• _Assignment_
Return each line of the data below that contains the string "moved".

• _Provided data_
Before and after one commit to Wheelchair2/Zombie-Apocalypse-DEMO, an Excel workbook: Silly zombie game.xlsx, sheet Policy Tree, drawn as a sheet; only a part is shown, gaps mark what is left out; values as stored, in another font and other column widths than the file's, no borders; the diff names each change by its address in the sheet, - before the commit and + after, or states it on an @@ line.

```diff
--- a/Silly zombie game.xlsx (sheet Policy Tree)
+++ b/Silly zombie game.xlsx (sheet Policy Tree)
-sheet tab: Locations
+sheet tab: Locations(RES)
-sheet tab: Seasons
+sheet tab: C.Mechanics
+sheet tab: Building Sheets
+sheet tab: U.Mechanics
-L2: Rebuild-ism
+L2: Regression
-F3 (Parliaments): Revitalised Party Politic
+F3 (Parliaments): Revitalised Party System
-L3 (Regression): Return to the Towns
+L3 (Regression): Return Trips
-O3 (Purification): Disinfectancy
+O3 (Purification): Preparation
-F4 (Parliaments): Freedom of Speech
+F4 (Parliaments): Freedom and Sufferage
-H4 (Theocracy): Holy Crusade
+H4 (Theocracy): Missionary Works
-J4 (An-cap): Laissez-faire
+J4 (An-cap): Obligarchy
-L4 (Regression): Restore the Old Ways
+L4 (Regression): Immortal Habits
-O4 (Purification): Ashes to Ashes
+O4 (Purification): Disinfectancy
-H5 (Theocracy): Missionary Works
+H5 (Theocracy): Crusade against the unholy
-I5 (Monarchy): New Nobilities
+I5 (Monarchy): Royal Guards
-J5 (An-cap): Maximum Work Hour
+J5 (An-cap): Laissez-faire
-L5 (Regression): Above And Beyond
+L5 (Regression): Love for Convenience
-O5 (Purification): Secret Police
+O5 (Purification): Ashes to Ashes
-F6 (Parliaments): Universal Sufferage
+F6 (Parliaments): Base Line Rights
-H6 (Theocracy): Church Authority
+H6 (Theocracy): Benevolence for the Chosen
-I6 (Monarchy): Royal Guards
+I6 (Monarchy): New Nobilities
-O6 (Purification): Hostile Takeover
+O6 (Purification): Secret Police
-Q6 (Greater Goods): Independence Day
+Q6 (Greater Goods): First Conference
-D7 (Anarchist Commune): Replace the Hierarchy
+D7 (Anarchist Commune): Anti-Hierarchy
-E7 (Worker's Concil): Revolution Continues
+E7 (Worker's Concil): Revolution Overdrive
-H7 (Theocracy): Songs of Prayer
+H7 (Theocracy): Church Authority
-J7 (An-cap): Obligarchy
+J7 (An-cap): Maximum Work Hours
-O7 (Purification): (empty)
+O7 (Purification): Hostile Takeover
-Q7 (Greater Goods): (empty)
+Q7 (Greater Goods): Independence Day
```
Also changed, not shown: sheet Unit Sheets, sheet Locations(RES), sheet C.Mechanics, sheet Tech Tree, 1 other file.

==

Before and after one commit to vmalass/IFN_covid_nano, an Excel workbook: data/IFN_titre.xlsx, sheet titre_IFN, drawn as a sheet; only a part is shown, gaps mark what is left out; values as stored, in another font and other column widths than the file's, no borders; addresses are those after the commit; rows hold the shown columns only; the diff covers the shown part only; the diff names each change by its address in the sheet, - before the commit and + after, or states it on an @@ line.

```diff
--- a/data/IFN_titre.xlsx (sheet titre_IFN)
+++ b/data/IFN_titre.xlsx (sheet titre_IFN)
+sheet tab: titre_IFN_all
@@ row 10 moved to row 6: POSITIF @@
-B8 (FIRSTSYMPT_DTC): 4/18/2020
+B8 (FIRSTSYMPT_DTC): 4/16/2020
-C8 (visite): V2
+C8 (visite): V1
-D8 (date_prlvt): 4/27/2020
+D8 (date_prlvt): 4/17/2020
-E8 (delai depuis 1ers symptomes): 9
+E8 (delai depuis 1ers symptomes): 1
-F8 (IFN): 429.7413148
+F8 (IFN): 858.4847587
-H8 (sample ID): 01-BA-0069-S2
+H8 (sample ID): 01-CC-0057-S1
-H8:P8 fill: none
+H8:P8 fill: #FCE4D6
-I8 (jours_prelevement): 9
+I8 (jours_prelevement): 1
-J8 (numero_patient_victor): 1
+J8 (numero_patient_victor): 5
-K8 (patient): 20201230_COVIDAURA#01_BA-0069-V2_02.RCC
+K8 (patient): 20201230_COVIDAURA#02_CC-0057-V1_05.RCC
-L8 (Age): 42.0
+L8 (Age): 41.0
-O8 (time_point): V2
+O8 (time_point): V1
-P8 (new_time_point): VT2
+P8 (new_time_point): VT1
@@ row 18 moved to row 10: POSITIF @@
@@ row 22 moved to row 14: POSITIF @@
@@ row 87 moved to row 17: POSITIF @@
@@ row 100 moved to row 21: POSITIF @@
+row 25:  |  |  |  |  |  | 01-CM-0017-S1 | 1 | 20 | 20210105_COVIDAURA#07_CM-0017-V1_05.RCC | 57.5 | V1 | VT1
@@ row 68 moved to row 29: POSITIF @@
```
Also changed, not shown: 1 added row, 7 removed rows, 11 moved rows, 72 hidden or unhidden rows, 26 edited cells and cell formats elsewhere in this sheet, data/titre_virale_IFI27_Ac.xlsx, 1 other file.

• _Written answer_
@@ row 10 moved to row 6: POSITIF @@
@@ row 18 moved to row 10: POSITIF @@
@@ row 22 moved to row 14: POSITIF @@
@@ row 87 moved to row 17: POSITIF @@
@@ row 100 moved to row 21: POSITIF @@
@@ row 68 moved to row 29: POSITIF @@
Also changed, not shown: 1 added row, 7 removed rows, 11 moved rows, 72 hidden or unhidden rows, 26 edited cells and cell formats elsewhere in this sheet, data/titre_virale_IFI27_Ac.xlsx, 1 other file.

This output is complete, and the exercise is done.